Larry, I would like you to talk about your passion for eyewear and about your experience. You have always had your personal vision of the eyewear market, combined with a sort of madness which distinguishes you and makes you unique.
Tell us a little bit more about that.

My passion has grown with age. At 78 I’m somewhere between Colonel Harland Sanders and Verdi in designing and developing a new brand that’s become the “Birkin Bag” of the industry in its first year. It’s been like an independent film hanging around Sundance and then getting an Academy Award. By the way, Verdi wrote Falstaff at age 80 and Picasso’s best was at age 92.

Indeed you are a controversial figure, out of the ordinary, and this behavior has made you thorny, not always loved, what do you answer to your detractors?

Thorny? Not always loved? I can’t find the word thorny in the urban dictionary, so I assume you mean horny? No, I am not always horny.
I am not loved by everyone? I am loved by my wife, my son and daughter and by my friend Karl Lagerfeld. That’s all the love anyone needs.
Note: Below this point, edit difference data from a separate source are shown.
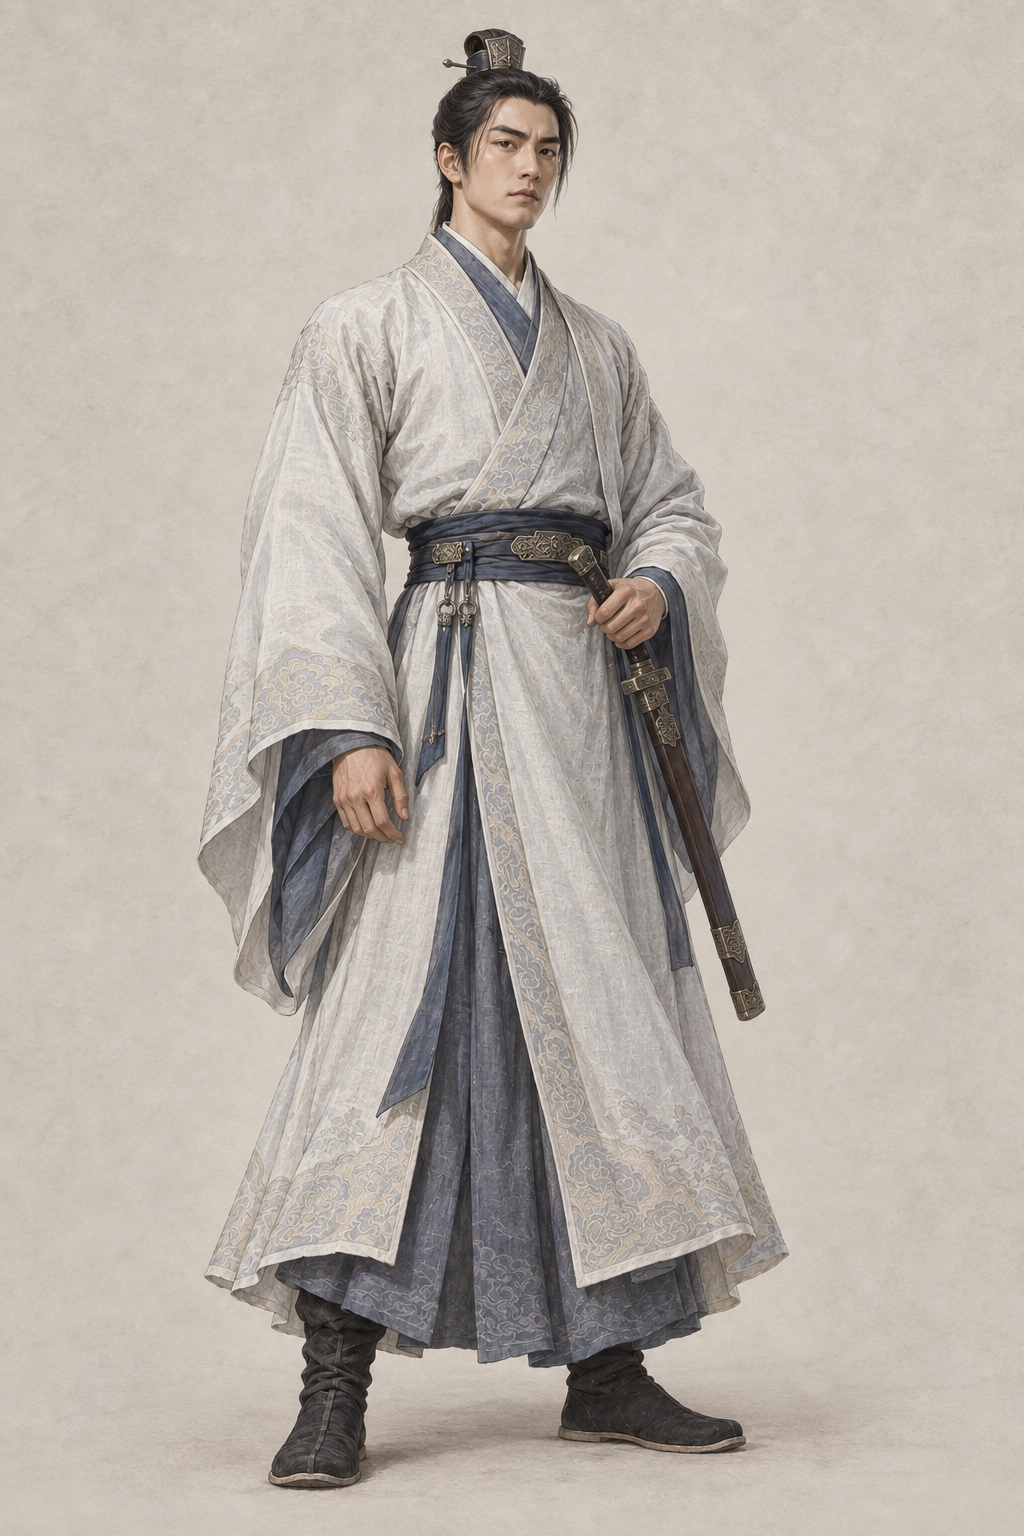
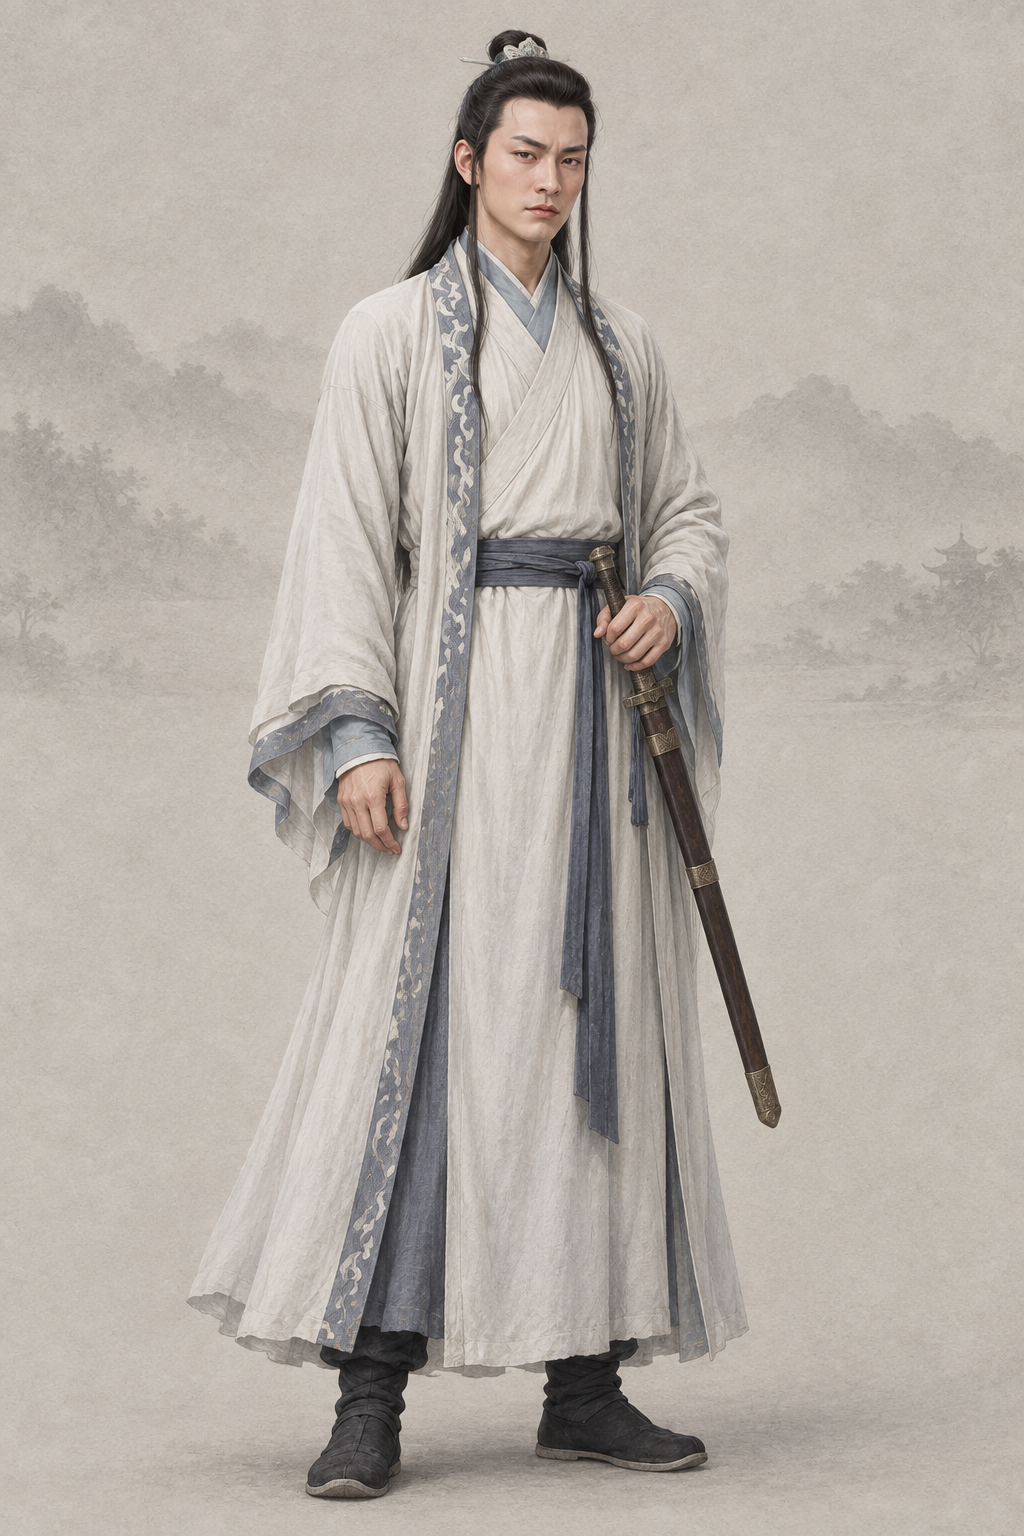
assets(character): por_npc_murongfu__ch01_prime_jiazhu_base 慕容复（codex · AR-32 经典剧照 + 基线）
参考 2003 央视《天龙八部》 剧照（murongfu_2003_xiuqing_sina2022a.jpg、murongfu_2003_xiuqing_sina2022b.jpg）与两张同性别基线重出；提示词写回、frontmatter 加 classic_ref。

diff --git a/assets/default/prompts/characters/ch01-tianlong/npc_murongfu.md b/assets/default/prompts/characters/ch01-tianlong/npc_murongfu.md
@@ -12,9 +12,48 @@ references:
 - path: assets/default/baseline/character/male/ref_npc_xiaofeng__ch01_base01.png
   use: 仅取画法、纸底、柔光、笔触和设色，不继承参考角色面容、年龄体型、发式、衣装或道具。实际manifest状态candidate；作者本轮明确指定男女现有基线用于生产，审批状态保留不变。SHA-256 c9f87f225636e3f8166717f1b0c8ccaf13c319210fdc6069e09289e96632fd89
 status: ready
+reference_upload:
+- .agents/coord/imagegen-reference/identity-20261002/tianlong/murongfu_2003_xiuqing_sina2022a.jpg
+- .agents/coord/imagegen-reference/identity-20261002/tianlong/murongfu_2003_xiuqing_sina2022b.jpg
+- assets/default/baseline/character/male/ref_npc_linghuchong__ch05_base01.png
+- assets/default/baseline/character/male/ref_npc_xiaofeng__ch01_base01.png
+classic_ref:
+  version: 2003 央视《天龙八部》
+  stills:
+  - .agents/coord/imagegen-reference/identity-20261002/tianlong/murongfu_2003_xiuqing_sina2022a.jpg
+  - .agents/coord/imagegen-reference/identity-20261002/tianlong/murongfu_2003_xiuqing_sina2022b.jpg
+  crop:
+    murongfu_2003_xiuqing_sina2022b.jpg:
+    - 330
+    - 0
+    - 700
+    - 348
 ---
 
 # 慕容复 · 《天龙八部》（ch01）
+
+## Gemini 提示词
+
+> 2026-10-02 AR-32 重出（5 号出图员，codex exec · image_gen）：主要角色改为参考经典影视版剧照加项目基线生成。上传顺序：2003 央视《天龙八部》 剧照 2 张（murongfu_2003_xiuqing_sina2022a.jpg、murongfu_2003_xiuqing_sina2022b.jpg），最后两张为同性别画风基线（缩小版 JPEG）。剧照只借造型、气质与面部特征，画面按项目画风重绘、不复制照片。本文件此前没有「Gemini 提示词」段，下文原有的「提示词」等段保留作历史，不再用于出图。
+
+```text
+生成一张 2:3 竖幅全身人物立绘：单人、单一视角、完整全身——头顶、双手、双脚和手中器物的两端都在画面内，四周留出自然空白；人物站姿自然，身体基本朝向正面，头部端正（不歪头、不仰不俯），镜头平视。
+【画风】写实手绘古风人物插画，与本项目写实武侠角色立绘同一画风，像功力深厚的画师用细腻笔触画出的真实人物。手绘插画质感，不是 CG 渲染：不要过度光滑的皮肤、完美对称的五官、塑料高光、过度锐利的发丝；保留自然的笔触和细微不完美。皮肤有真实质感——细小毛孔、细纹、晒痕和自然的左右不对称，不磨皮、不油亮；头发是一缕缕自然的发丝和少量碎发；布料看得出经纬纹理、厚薄和自然垂坠的褶皱，带穿用过的轻微旧化，但完整不破烂；整体设色低饱和、沉稳；柔和的自然光从左上方照来，明暗过渡自然，不打舞台光、轮廓光或美颜柔光。不是照片，不是三维渲染，不是动漫或游戏 CG，也不是油画（没有厚涂笔触和画布纹理）。
+【背景】不透明的暖浅灰色纸底，只在远处有极淡的水墨远山和薄雾，大面积留白；人物与背景明暗分明、轮廓边缘干净完整（后续要自动抠图），水墨和纸纹只在背景里，不侵入人物和衣服；脚下只有很淡的一点接触阴影。
+【人物】慕容复，《天龙八部》北宋（约 1093 年）姑苏慕容氏的少主、燕子坞主人，「北乔峰、南慕容」里的南慕容；江南至少室山时期的本来面目（没有易容成李延宗，也未到结局失常）。风度翩翩、潇洒闲雅的世家公子，心怀复兴大燕的执念，傲气而自持。
+【年龄与体态】约二十七八岁的青年男子，身材修长挺拔、肩背笔直（约 7.5 头身），比萧峰清瘦，举止端雅。
+【经典造型】以新世纪初经典大陆剧里那位慕容复为蓝本（见剧照）：剑眉星目、气宇轩昂的俊雅面孔，眉宇间带着傲气与隐隐的阴郁；黑发半束、头顶戴一枚小巧的素冠，其余长发垂在背后，鬓边几缕长发；一身浅色江南长衫、衣缘有深色暗纹镶边；腰悬长剑；风流婉约的贵公子气度。
+【面容】修长的方脸、颧骨不高，剑眉整齐上扬，一双星目明亮而深沉、目光里有不易察觉的紧绷与算计；鼻梁挺直，薄唇轮廓清楚，下颌收紧；肤色白净而有真实肤质，没有胡须。英俊潇洒、温文尔雅的美男子，俊而不阴柔。
+【发式】黑发上半部分束成发髻、戴一枚小巧的白玉素冠，其余长发顺垂在背后，鬓边留两缕长发。
+【服饰】浅月白色交领右衽长衫（江南细布，衣缘镶一道深青色暗纹边），烟青内衫，窄深蓝腰带，黑色薄底靴；衣饰考究而克制，没有帝王纹样。
+【道具】左腰悬一柄普通中式直身长剑，完整入鞘（小横剑格、长木鞘、短系带连到腰带）；左手松松按在剑鞘口、不拔剑，右手自然垂在身侧。
+【姿态与神情】身体端正、微微侧身，下颌微抬；神情从容有礼，眼神里却透着傲气与紧绷。
+【不要】画面里不要任何文字、题款、印章、签名、水印、边框、分格或多视图；不要第二个人；不要幼态（童颜、娃娃脸、婴儿肥、儿童或少年身材、大头小身）；不要塑料感皮肤、磨皮美颜、网红脸（尖下巴大眼高鼻的模板脸）、过度对称、浓妆、偶像式打光、蜡像感；不要照片质感、三维渲染或动漫大眼；不要歪头、斜镜头；不要多指、缺指（设定的伤残除外）、手与器物粘连或悬空；汉式交领必须右衽（穿着者的左襟压在右襟上），不要左衽（设定为少数民族服制的除外），不要水平镜像；不要现代物品、发光特效、法阵或能量光。不要帝冠龙袍、皇位宝座、乞丐纸冠或疯癫姿态（未到结局）；不要李延宗的易容异装、满脸胡须；不要折扇代替剑；不要古代鲜卑重甲；不要发光兵器或剑气特效；不要阴柔脂粉气或高帽。
+【参考图】随提示词上传的参考图共 4 张，按顺序：第 1、2 张是这个角色经典影视造型的剧照：借鉴其发型、服饰、配色、标志道具、气质和面部特征，让人一眼认出是这个角色；但必须重新绘制成本项目的画风，不要照片质感，不要照搬剧照的构图、光影、背景和姿势，也不要做成照片修图；剧照与上文文字有出入时，以上文文字为准。最后两张是本项目的立绘画风基线：画风、用色、光线、质感和暖浅灰纸底加淡水墨的背景以它们为准——精细写实的数字手绘插画，不是油画，不要厚涂笔触和画布纹理；基线图里人物的长相、年龄、发型、服饰和姿势一律不取。
+```
+
+---
+
 
 ## 人物要点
I give autographs at trade shows, my hometown has given me a PARADE and I’ve had groundbreaking accomplishments in this business (in 60 years) that no one will ever duplicate. This year I was compared to Keith Richards, Bob Dylan & Neil Young (Daily Optician, Jan 2016). That was done out of respect, not love.
I prefer respect.

You love all aspects of luxury, what is luxury in 2016?

To start with, it is the most misused label there is in eyewear.
Luxury is a rare find in this business. Let me tell you what it’s NOT first. It’s not a shape, it’s not a color and it’s not a mystical state. It’s top quality perfection using exotic or rare material not often found in a particular product. Luxury is sometimes a paradox, and decadent (like a python grocery bag with the words “Supermarket” in precious stones across the front and they only made 10 and it won’t be sold on the internet). So this is luxury not only in 2016 but as long as I can remember.
Luxury is a combination formula – luxury is beyond quality and not “high end”. Luxury is never mass-produced. Rolex is a good watch, not a luxury watch, because it is readily available in large quantities.
Luxury is the packaging, the presentation of a limited quantity, superior product. Luxury is made for people who want quality and for people who want to “show off”.

See the LYF hard copy for the full interview.